Provided data: Begin

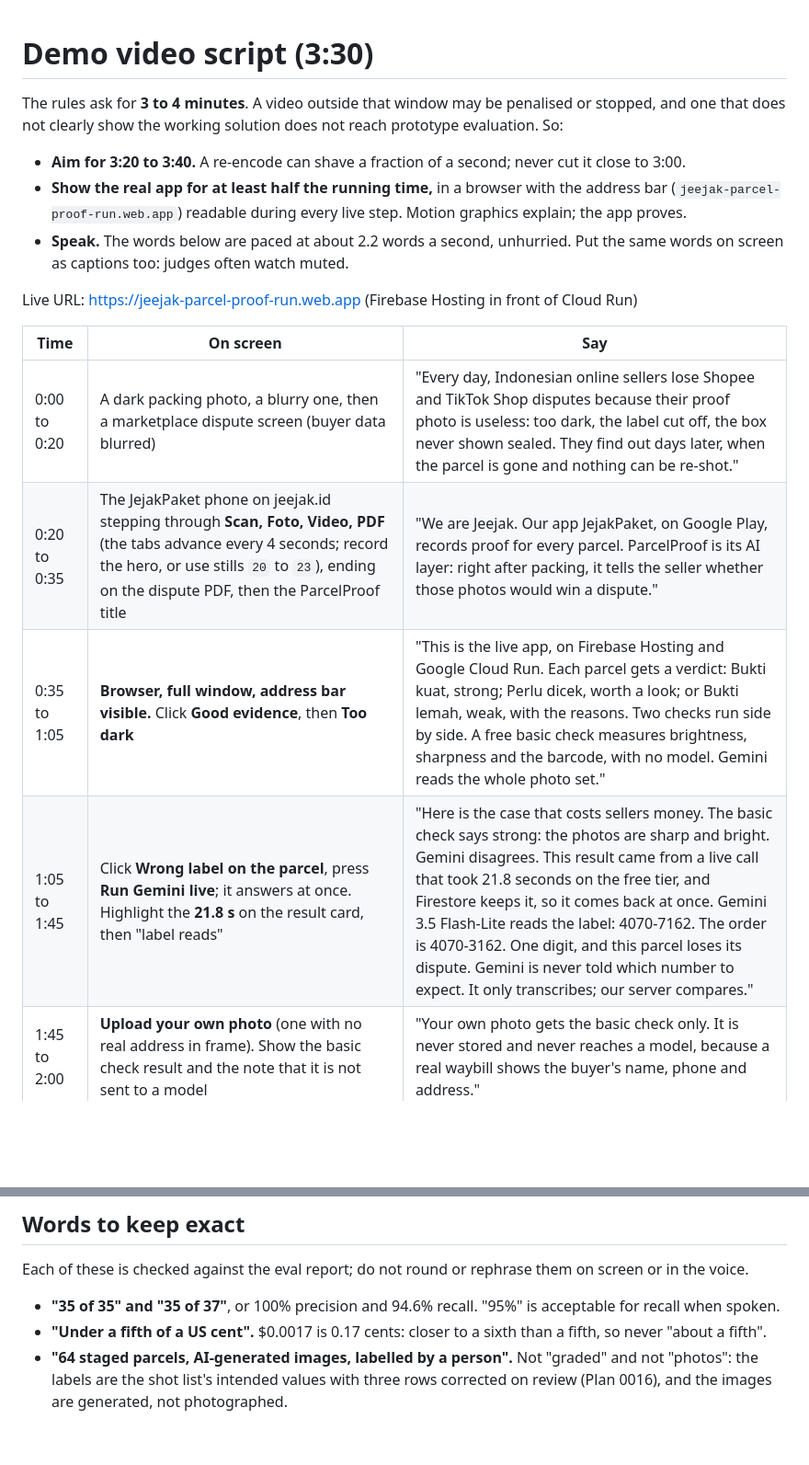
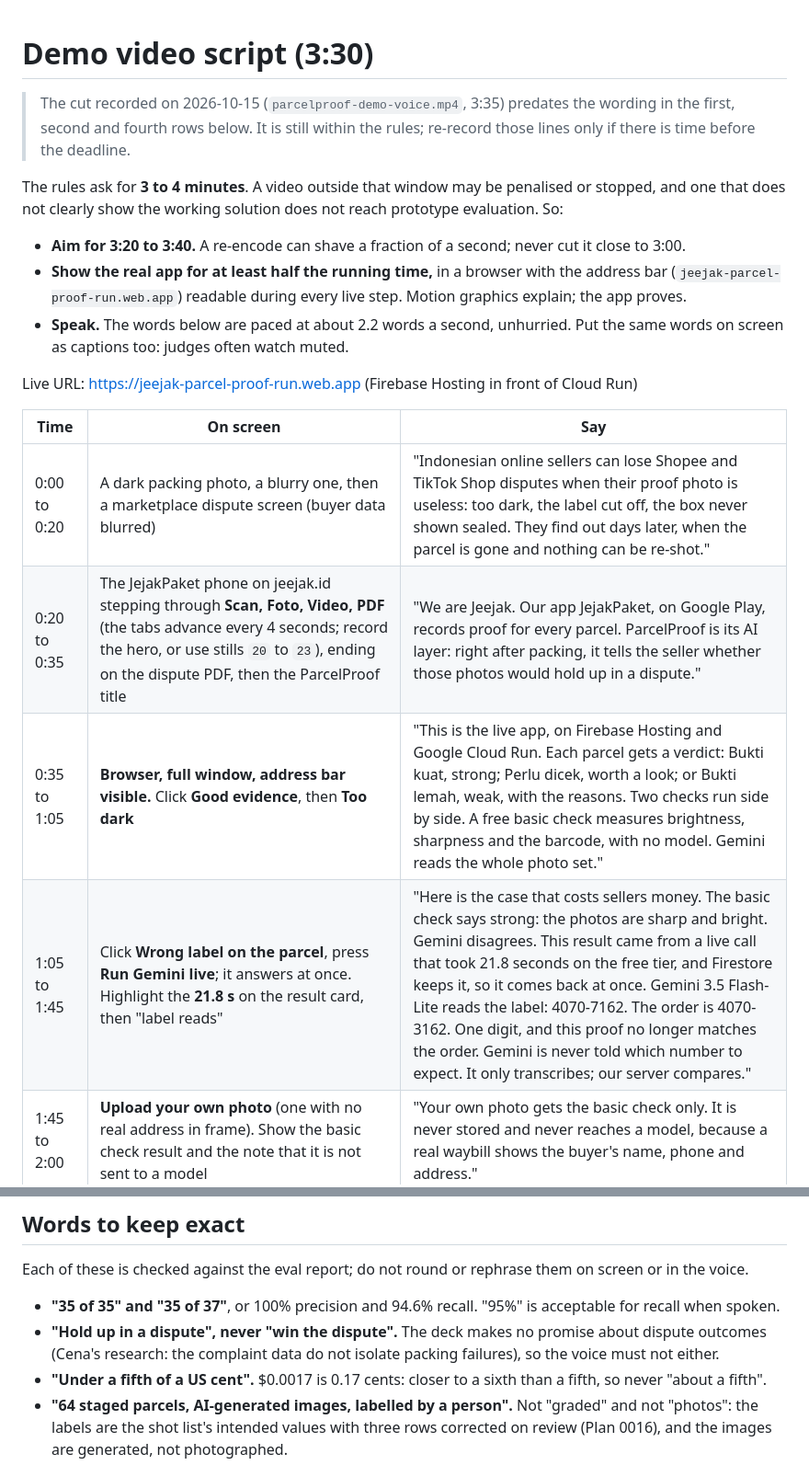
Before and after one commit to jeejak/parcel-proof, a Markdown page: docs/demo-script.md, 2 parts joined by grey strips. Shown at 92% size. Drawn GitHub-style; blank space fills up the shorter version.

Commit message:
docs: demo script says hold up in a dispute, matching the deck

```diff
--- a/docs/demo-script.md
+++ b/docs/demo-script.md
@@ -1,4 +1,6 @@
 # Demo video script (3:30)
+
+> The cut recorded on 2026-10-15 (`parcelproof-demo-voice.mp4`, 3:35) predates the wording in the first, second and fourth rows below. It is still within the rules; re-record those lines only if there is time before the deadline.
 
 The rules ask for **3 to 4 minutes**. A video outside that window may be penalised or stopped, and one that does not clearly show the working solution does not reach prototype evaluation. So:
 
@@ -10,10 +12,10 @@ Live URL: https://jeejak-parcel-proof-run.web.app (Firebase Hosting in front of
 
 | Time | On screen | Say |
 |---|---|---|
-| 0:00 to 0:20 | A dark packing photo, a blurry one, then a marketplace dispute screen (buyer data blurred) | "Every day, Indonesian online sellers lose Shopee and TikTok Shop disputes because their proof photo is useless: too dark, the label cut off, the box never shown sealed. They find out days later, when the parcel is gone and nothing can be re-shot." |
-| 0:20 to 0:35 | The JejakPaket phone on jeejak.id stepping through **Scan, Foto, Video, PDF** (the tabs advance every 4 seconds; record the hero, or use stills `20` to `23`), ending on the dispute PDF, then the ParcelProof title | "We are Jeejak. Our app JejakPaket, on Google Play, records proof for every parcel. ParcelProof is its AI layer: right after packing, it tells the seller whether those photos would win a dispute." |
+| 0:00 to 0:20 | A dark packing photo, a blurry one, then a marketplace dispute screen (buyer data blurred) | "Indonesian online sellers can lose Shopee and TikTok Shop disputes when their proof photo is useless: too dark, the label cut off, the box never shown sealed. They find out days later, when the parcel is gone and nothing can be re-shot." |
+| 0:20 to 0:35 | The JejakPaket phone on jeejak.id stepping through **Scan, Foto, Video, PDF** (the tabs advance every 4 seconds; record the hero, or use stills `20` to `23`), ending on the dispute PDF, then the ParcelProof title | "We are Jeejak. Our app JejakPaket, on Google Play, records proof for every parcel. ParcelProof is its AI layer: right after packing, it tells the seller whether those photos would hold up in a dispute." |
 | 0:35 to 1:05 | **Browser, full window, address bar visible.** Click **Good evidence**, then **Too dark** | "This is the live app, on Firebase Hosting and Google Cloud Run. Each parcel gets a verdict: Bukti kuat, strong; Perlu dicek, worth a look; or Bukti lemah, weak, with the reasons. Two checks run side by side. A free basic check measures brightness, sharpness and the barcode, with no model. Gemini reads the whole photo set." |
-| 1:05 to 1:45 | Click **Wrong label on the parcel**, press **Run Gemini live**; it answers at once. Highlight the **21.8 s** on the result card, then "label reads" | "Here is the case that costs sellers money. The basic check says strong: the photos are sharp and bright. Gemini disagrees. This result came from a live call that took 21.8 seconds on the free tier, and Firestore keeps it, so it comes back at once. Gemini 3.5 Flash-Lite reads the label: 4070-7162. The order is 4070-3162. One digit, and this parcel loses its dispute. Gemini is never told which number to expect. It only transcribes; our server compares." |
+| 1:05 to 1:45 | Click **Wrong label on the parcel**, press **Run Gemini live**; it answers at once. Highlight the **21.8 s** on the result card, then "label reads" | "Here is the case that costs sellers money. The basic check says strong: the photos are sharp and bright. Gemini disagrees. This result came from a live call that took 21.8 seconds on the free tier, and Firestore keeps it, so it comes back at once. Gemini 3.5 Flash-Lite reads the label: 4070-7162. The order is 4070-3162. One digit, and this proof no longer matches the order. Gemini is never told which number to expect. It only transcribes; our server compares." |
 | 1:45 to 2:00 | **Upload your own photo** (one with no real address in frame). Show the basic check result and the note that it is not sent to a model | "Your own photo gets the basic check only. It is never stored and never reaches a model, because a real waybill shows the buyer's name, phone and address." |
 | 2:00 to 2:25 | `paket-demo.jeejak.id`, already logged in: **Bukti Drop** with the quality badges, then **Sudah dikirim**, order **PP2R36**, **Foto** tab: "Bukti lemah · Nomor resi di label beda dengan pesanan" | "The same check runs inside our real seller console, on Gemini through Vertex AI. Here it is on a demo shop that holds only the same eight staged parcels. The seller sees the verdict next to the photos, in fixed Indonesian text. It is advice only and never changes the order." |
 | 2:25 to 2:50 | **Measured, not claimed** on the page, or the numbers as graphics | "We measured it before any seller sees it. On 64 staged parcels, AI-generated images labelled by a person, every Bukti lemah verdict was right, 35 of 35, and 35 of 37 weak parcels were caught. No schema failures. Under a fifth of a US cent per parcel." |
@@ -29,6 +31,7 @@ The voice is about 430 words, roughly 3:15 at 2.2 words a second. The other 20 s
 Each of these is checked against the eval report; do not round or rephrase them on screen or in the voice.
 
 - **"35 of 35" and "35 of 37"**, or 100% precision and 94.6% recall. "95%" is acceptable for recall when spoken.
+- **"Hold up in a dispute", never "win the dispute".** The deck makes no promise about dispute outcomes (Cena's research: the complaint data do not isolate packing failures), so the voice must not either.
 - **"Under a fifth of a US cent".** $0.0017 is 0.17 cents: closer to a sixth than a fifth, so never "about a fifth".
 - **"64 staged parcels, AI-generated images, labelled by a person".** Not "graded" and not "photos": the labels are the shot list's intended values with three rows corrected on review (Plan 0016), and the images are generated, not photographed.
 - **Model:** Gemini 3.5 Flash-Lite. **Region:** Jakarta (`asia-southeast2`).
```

Provided data: End
Provided data: Begin

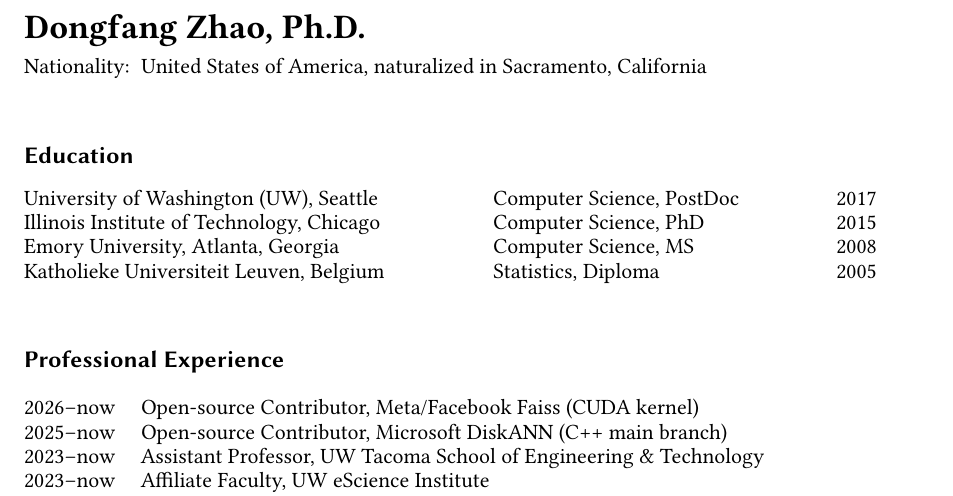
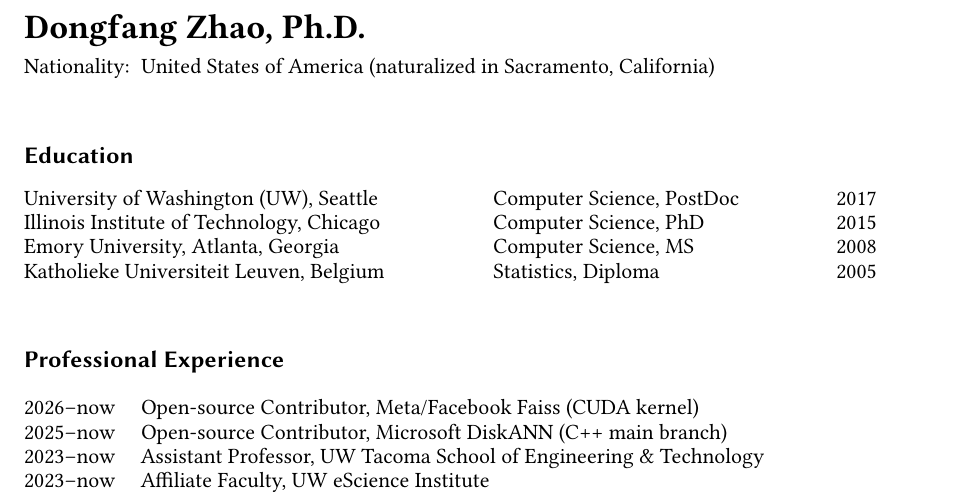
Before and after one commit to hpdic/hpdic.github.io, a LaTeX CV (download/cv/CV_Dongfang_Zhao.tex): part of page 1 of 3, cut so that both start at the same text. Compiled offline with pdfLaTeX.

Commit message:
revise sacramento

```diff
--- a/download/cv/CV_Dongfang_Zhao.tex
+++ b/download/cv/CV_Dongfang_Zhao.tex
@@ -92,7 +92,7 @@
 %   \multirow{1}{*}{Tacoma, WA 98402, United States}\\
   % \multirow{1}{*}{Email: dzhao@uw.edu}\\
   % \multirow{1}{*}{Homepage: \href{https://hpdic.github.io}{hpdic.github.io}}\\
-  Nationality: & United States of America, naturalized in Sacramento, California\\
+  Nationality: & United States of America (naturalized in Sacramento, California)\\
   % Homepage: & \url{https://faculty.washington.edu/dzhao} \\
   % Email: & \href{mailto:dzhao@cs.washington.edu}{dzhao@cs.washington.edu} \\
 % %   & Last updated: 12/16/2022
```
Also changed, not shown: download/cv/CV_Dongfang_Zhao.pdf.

Provided data: End

**Problem statement:** Go line by line through the data and copy any that contain "script".

**Task result:**
Before and after one commit to jeejak/parcel-proof, a Markdown page: docs/demo-script.md, 2 parts joined by grey strips. Shown at 92% size. Drawn GitHub-style; blank space fills up the shorter version.
docs: demo script says hold up in a dispute, matching the deck
--- a/docs/demo-script.md
+++ b/docs/demo-script.md
 # Demo video script (3:30)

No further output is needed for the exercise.